What George W. Bush said about democratic movements is in fact a process that endangered the region's already imbalanced power and security balance and also the governing political powers through the creation of a new generation of state and non-state groups and actors that are questioning the political authorities. For instance, the Arab Spring has had a reverse outcome. It has provided the grounds for the beginning of a new Cold War among regional states. Since Trump came to power, the region has been experiencing a security shift with a particular nature. It reminds me of the nature of polices adopted by Truman.
Trump's polices have fragmented security and power in the region and influenced the major pillars of the political systems whether in the framework of friendship like that of the U.S. solidifying its relationship with Saudi Arabia that reminds me of Truman's polices with the Shah of Iran, Mohammad Reza Pahlavi, or new hostilities like that against the Islamic Republic of Iran. Both of these approaches have caused the rise of sectarian violence and conflicts. That is, the U.S. is at its best, indifferent to the welfare and development of the region but rather to dominate through the principle of "divide et impera."
Trump's security policies are complementary to those of his predecessors and have not only strengthened Israel's old dream and the easier access of some major European countries to the rich economic resources of the region but also, at worst, provided them an unlimited and definite domination of the region. This is a symptom of state weakness and a green light to the West and the U.S.'s constant threat to the regional states.

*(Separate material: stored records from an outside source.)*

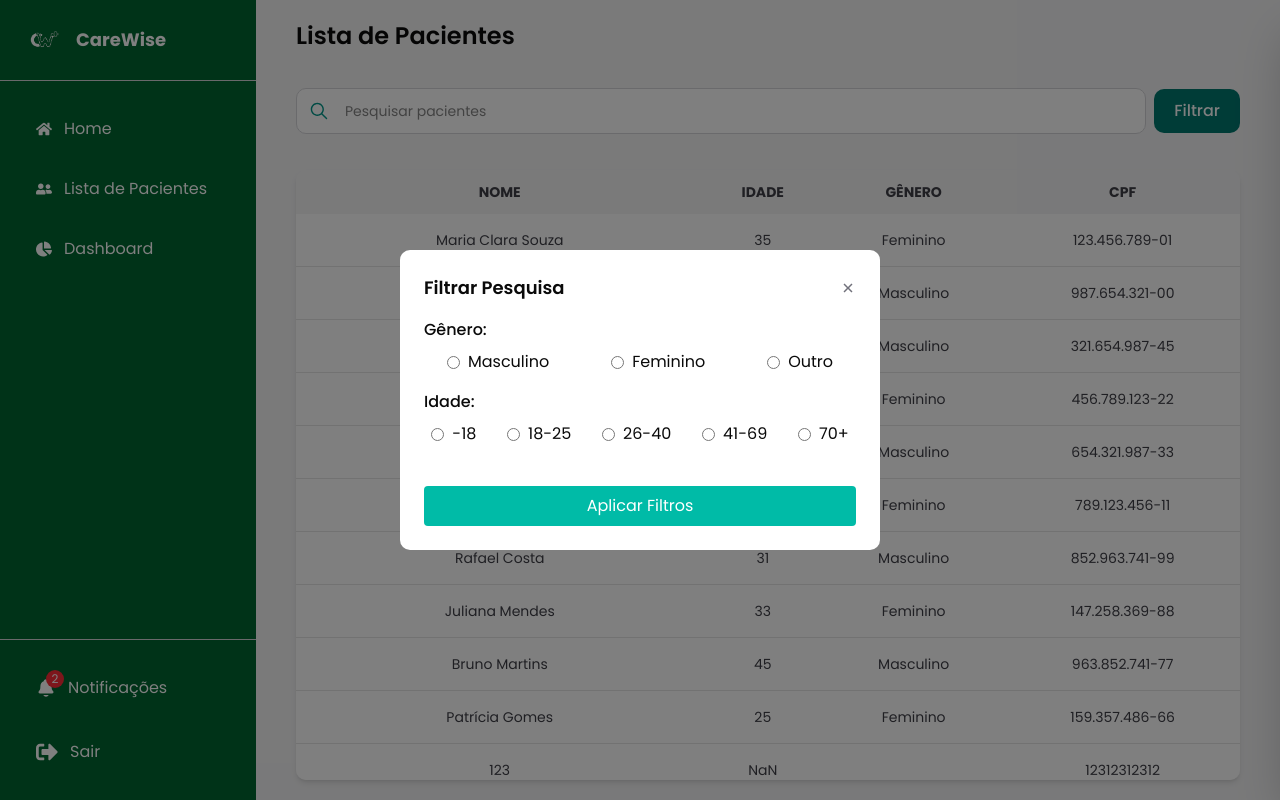
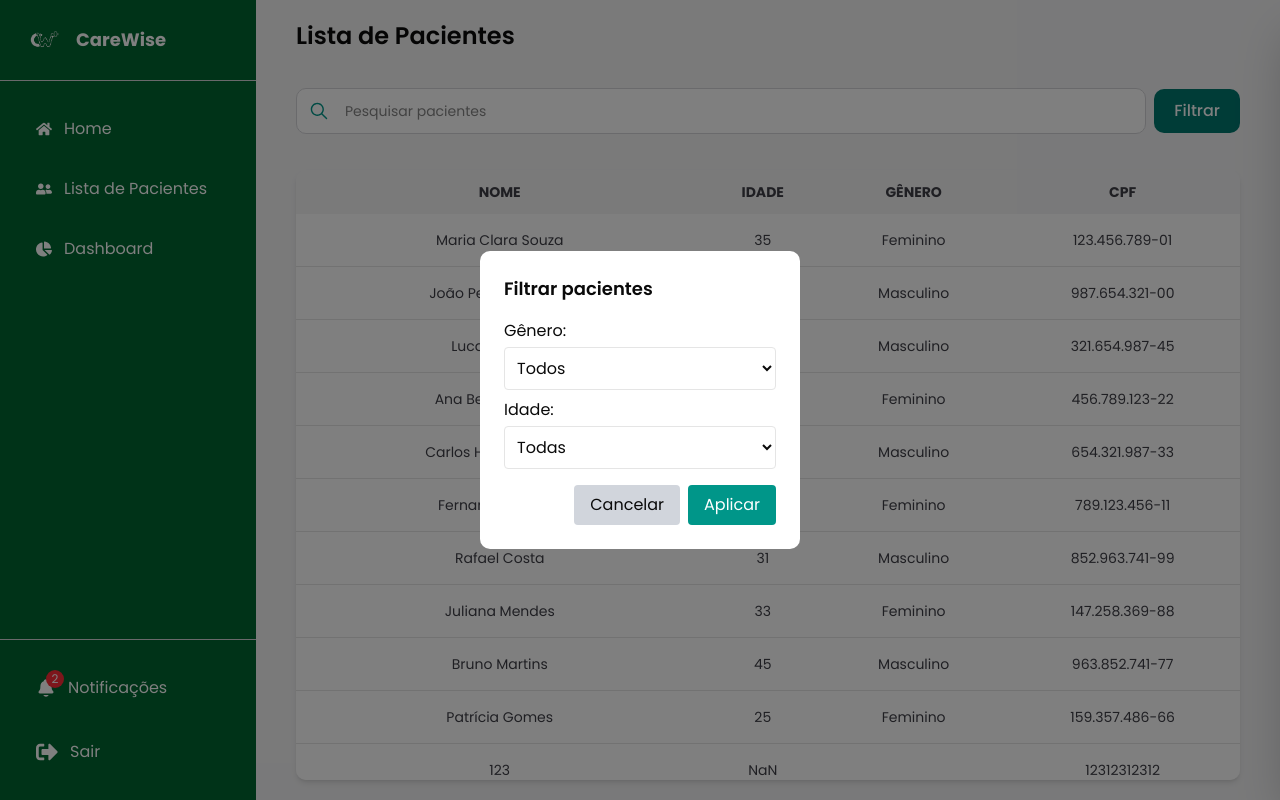
Before and after one commit to degu0/CareWise_Front, a React (Vite) app: page /paciente/lista in a window 1280 px wide. Both pictures are taken after a click on the button "Filtrar". Built offline with nearby package versions, Linux system fonts and the light colour scheme; data requests are answered from the project's data file.

Commit message:
Update 4.4

```diff
--- a/src/components/ModalFilter.tsx
+++ b/src/components/ModalFilter.tsx
@@ -1,90 +1,72 @@
 import { useState } from "react";
-import { IoCloseSharp } from "react-icons/io5";
 
-interface ModalProps {
+type ModalFilterProps = {
   close: () => void;
   onApply: (filters: {
     gender?: string;
     age?: string;
-    disease?: string;
   }) => void;
-}
+};
 
-export const ModalFilter = ({ close, onApply }: ModalProps) => {
-  const doencas = ["Gripe", "Covid-19"];
-
+export function ModalFilter({ close, onApply }: ModalFilterProps) {
   const [gender, setGender] = useState<string>();
   const [age, setAge] = useState<string>();
-  const [disease, setDisease] = useState<string>(doencas[0]);
 
   const handleApply = () => {
-    onApply({ gender, age, disease });
+    onApply({ gender, age });
     close();
   };
 
   return (
-    <div className="fixed inset-0 bg-black/50 flex items-center justify-center z-50">
-      <div className="bg-white p-6 rounded-lg w-120">
-        <div className="flex justify-between items-center mb-4">
-          <h2 className="text-lg font-semibold">Filtrar Pesquisa</h2>
+    <div className="fixed inset-0 bg-black/50 flex items-center justify-center z-10">
+      <div className="bg-white rounded-lg p-6 w-80">
+        <h2 className="text-lg font-semibold mb-4">Filtrar pacientes</h2>
+
+        <label className="block mb-2">
+          Gênero:
+          <select
+            className="border w-full p-2 rounded mt-1"
+            value={gender}
+            onChange={(e) => setGender(e.target.value)}
+          >
+            <option value="">Todos</option>
+            <option value="Masculino">Masculino</option>
+            <option value="Feminino">Feminino</option>
+            <option value="Outro">Outro</option>
+          </select>
+        </label>
+
+        <label className="block mb-2">
+          Idade:
+          <select
+            className="border w-full p-2 rounded mt-1"
+            value={age}
+            onChange={(e) => setAge(e.target.value)}
+          >
+            <option value="">Todas</option>
+            <option value="<18">Menor de 18</option>
+            <option value="18-25">18 a 25</option>
+            <option value="26-40">26 a 40</option>
+            <option value="41-69">41 a 69</option>
+            <option value="70+">70+</option>
+          </select>
+        </label>
+
+        <div className="flex justify-end gap-2 mt-4">
           <button
+            className="px-4 py-2 bg-gray-300 rounded"
             onClick={close}
-            className="text-zinc-500 hover:text-zinc-800 font-bold cursor-pointer"
           >
-            <IoCloseSharp />
+            Cancelar
+          </button>
+          <button
+            className="px-4 py-2 bg-teal-600 text-white rounded"
+            onClick={handleApply}
+          >
+            Aplicar
           </button>
         </div>
-
-        <div className="mb-4">
-          <p className="font-medium mb-2">Gênero:</p>
-          <div className="flex justify-around gap-4">
-            <div className="flex items-center">
-              <input type="radio" name="gender" id="male" className="mr-2" onChange={() => setGender('masculino')} />
-              <label htmlFor="male">Masculino</label>
-            </div>
-            <div className="flex items-center">
-              <input type="radio" name="gender" id="female" className="mr-2" onChange={() => setGender('feminino')} />
-              <label htmlFor="female">Feminino</label>
-            </div>
-            <div className="flex items-center">
-              <input type="radio" name="gender" id="other" className="mr-2" onChange={() => setGender('outro')} />
-              <label htmlFor="other">Outro</label>
-            </div>
-          </div>
-        </div>
-
-        <div className="mb-10">
-          <p className="font-medium mb-2">Idade:</p>
-          <div className="flex gap-4 flex-wrap justify-around">
-            <div className="flex items-center">
-              <input type="radio" name="age" id="under18" className="mr-2" onChange={() => setAge('<18')} />
-              <label htmlFor="under18">-18</label>
-            </div>
-            <div className="flex items-center">
-              <input type="radio" name="age" id="18to25" className="mr-2" onChange={() => setAge('18-25')} />
-              <label htmlFor="18to25">18-25</label>
-            </div>
-            <div className="flex items-center">
-              <input type="radio" name="age" id="26to40" className="mr-2" onChange={() => setAge('26-40')} />
-              <label htmlFor="26to40">26-40</label>
-            </div>
-            <div className="flex items-center">
-              <input type="radio" name="age" id="41to69" className="mr-2" onChange={() => setAge('41-69')} />
-              <label htmlFor="41to69">41-69</label>
-            </div>
-            <div className="flex items-center">
-              <input type="radio" name="age" id="70plus" className="mr-2" onChange={() => setAge('70+')} />
-              <label htmlFor="70plus">70+</label>
-            </div>
-          </div>
-        </div>
-        <button
-          onClick={handleApply}
-          className="bg-teal-500 text-white w-full py-2 rounded hover:bg-teal-600"
-        >
-          Aplicar Filtros
-        </button>
       </div>
     </div>
   );
-};
+}
```
Also changed, not shown: src/pages/Patient/List.tsx (+4 -3 lines).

The U.S. foreign policy and anti-Middle East grand security strategy under Donald Trump is really in crisis. Trump's policies have shed a dark cloud on the U.S.'s already damaged status: following the Trans-Pacific Partnership (TPP) and the Paris Climate Accord, the Joint Comprehensive Plan of Action (JCPOA) is the third multilateral agreement that the current United States administration has withdrawn from. The administration has also put in jeopardy other multilateral arrangements such as NAFTA, the global trade system, and parts of the United Nations system, thus inflicting considerable damage to multilateralism and the prospects for resolving disputes through diplomacy.
Similarly, the nature of the crises proved that neither the U.N. nor any of international organizations are capable of finding a lasting solution to regional crises since the regional states became elements for the survival of the U.S.'s grand security strategy; the policies and actions adopted by some Arab states indicate they interpret the escalation of regional crises and their coalition under the cover of the fight against terrorism as the guarantee for their survival. This is a huge catastrophe in a country's foreign policy and security understanding. The remaining regional states are very busy with their domestic crises. Thus, the most pessimistic scenario is that the ongoing developments effected by the U.S.'s grand security strategy would erase internationally recognized borders in the region. The most optimistic scenario is that the U.S. foreign policy blunders under Trump that deepened global distrust toward the U.S., which are in fact the underlying causes of injustice, violence, terrorism, war and insecurity in the region and in the world, will be a culmination of a delusional U.S. approach to the region and an end to the U.S. anti-Middle East security grand strategy.
* Iranian researcher, Middle East political and security analyst